To understand the molecular basis of the catalytic cycle, Karlsson et al. formed complex crystals of NDO-O with substrate, dioxygen, substrate plus dioxygen, or product and determined their structures by X-ray crystallography . The complex structure with substrate and dioxygen showed that dioxygen was bound to the nonheme iron in a side-on fashion, which allowed each oxygen atom to attack the neighboring aromatic carbon atom from the same face of a planar aromatic ring, producing a cis-dihydrodiol. In addition, based on the Fe–O bond lengths in the crystal structure, the complex is likely to be an Fe(III)-(hydro)peroxo species. However, conformational changes by the binding of substrate and/or oxygen in the above-mentioned crystal structures were hardly observed. In these situations, determining whether conformational changes including coordination conversion at the active site occur by binding of substrate and/or oxygen is very important for a better understanding of the catalytic mechanisms in ROs.

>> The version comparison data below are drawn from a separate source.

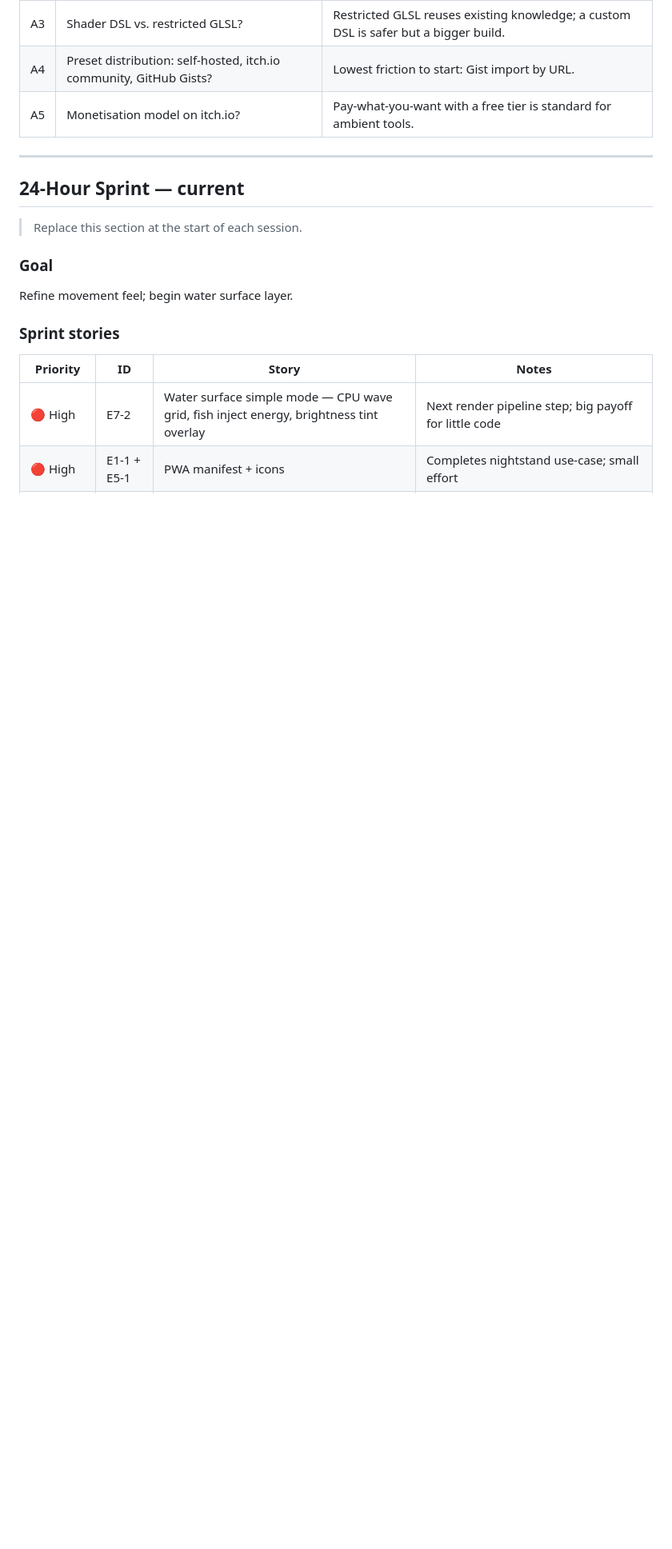
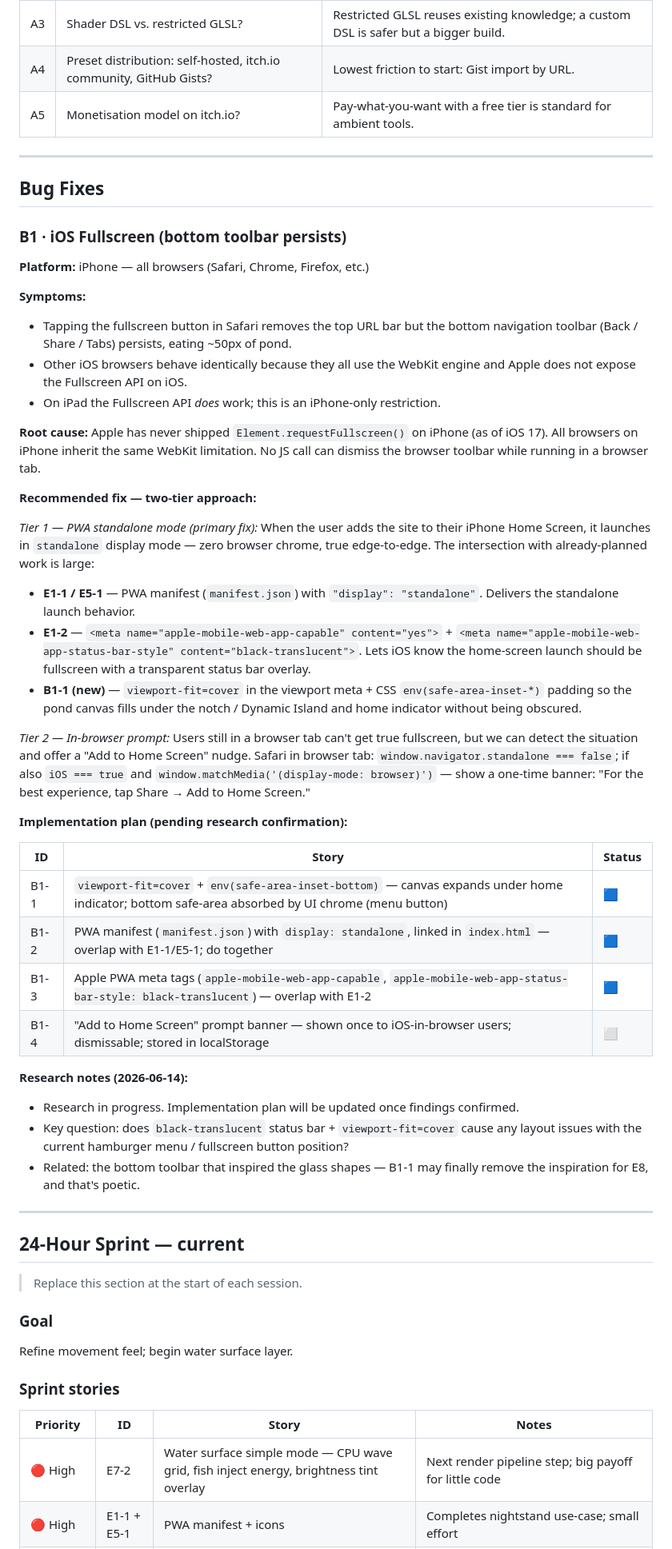
Before and after one commit to pastaluke/OledKoiPond, a Markdown page: docs/TASKS.md, the part around the change. Shown at 80% size. Rendered like a GitHub page; blank space fills up the shorter version.

Commit message:
docs(B1): add iOS fullscreen bug fix epic to TASKS.md
Documents the iPhone browser toolbar persistence issue, root cause
(Apple never shipped requestFullscreen on iPhone), and two-tier fix:
PWA standalone mode (B1-1 through B1-3, overlapping E1-1/E1-2) and
an in-browser Add-to-Home-Screen prompt (B1-4).

https://claude.ai/code/session_01EYtQdAKKUBipW2jdLiUyRs

```diff
--- a/docs/TASKS.md
+++ b/docs/TASKS.md
@@ -571,6 +571,64 @@ This is a natural extension but deferred to when E9 is implemented.
 
 ---
 
+## Bug Fixes
+
+### B1 · iOS Fullscreen (bottom toolbar persists)
+
+**Platform:** iPhone — all browsers (Safari, Chrome, Firefox, etc.)
+
+**Symptoms:**
+- Tapping the fullscreen button in Safari removes the top URL bar but the bottom
+  navigation toolbar (Back / Share / Tabs) persists, eating ~50px of pond.
+- Other iOS browsers behave identically because they all use the WebKit engine and
+  Apple does not expose the Fullscreen API on iOS.
+- On iPad the Fullscreen API *does* work; this is an iPhone-only restriction.
+
+**Root cause:** Apple has never shipped `Element.requestFullscreen()` on iPhone
+(as of iOS 17). All browsers on iPhone inherit the same WebKit limitation. No
+JS call can dismiss the browser toolbar while running in a browser tab.
+
+**Recommended fix — two-tier approach:**
+
+*Tier 1 — PWA standalone mode (primary fix):*
+When the user adds the site to their iPhone Home Screen, it launches in
+`standalone` display mode — zero browser chrome, true edge-to-edge. The
+intersection with already-planned work is large:
+- **E1-1 / E5-1** — PWA manifest (`manifest.json`) with `"display": "standalone"`.
+  Delivers the standalone launch behavior.
+- **E1-2** — `<meta name="apple-mobile-web-app-capable" content="yes">` +
+  `<meta name="apple-mobile-web-app-status-bar-style" content="black-translucent">`.
+  Lets iOS know the home-screen launch should be fullscreen with a transparent
+  status bar overlay.
+- **B1-1 (new)** — `viewport-fit=cover` in the viewport meta + CSS
+  `env(safe-area-inset-*)` padding so the pond canvas fills under the notch /
+  Dynamic Island and home indicator without being obscured.
+
+*Tier 2 — In-browser prompt:*
+Users still in a browser tab can't get true fullscreen, but we can detect the
+situation and offer a "Add to Home Screen" nudge. Safari in browser tab:
+`window.navigator.standalone === false`; if also `iOS === true` and
+`window.matchMedia('(display-mode: browser)')` — show a one-time banner:
+"For the best experience, tap Share → Add to Home Screen."
+
+**Implementation plan (pending research confirmation):**
+
+| ID | Story | Status |
+|----|-------|--------|
+| B1-1 | `viewport-fit=cover` + `env(safe-area-inset-bottom)` — canvas expands under home indicator; bottom safe-area absorbed by UI chrome (menu button) | 🟦 |
+| B1-2 | PWA manifest (`manifest.json`) with `display: standalone`, linked in `index.html` — overlap with E1-1/E5-1; do together | 🟦 |
+| B1-3 | Apple PWA meta tags (`apple-mobile-web-app-capable`, `apple-mobile-web-app-status-bar-style: black-translucent`) — overlap with E1-2 | 🟦 |
+| B1-4 | "Add to Home Screen" prompt banner — shown once to iOS-in-browser users; dismissable; stored in localStorage | ⬜ |
+
+**Research notes (2026-06-14):**
+- Research in progress. Implementation plan will be updated once findings confirmed.
+- Key question: does `black-translucent` status bar + `viewport-fit=cover` cause
+  any layout issues with the current hamburger menu / fullscreen button position?
+- Related: the bottom toolbar that inspired the glass shapes — B1-1 may finally
+  remove the inspiration for E8, and that's poetic.
+
+---
+
 ## 24-Hour Sprint — current
 
 > Replace this section at the start of each session.
```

We have investigated the enzymatic function of CARDOs, members of ROs, from various bacteria: Pseudomonas resinovorans CA10, Janthinobacterium sp. J3, Novosphingobium sp. KA1, and Nocardioides aromaticivorans IC177 [7, 37]. All CARDOs commonly consist of three components: terminal oxygenase (CARDO-O), ferredoxin (CARDO-F), and ferredoxin reductase (CARDO-R). We determined the structures of CARDO-Os of J3 and IC177 [15, 17] and CARDO-Fs of CA10 and IC177 [17, 38]. In addition, the structures of the CARDO-O: CARDO-F binary complex were determined in non-reduced, reduced, and CAR-bound forms using CARDO-O of J3 and CARDO-F of CA10 . These structures provide a structure-based interpretation of inter-component electron transfer between two Rieske clusters of ferredoxin and oxygenase in ROs as well as, conformational changes upon CAR binding, which result in the closure of a lid over the substrate-binding pocket .
In the present study, we used CARDO-O of J3 and CARDO-F of CA10, hereafter simply termed Oxy and Fd, respectively, and aimed to clarify the holistic catalytic mechanism including conformational changes in ROs by determining various structures of the Oxy:Fd binary complex at different steps.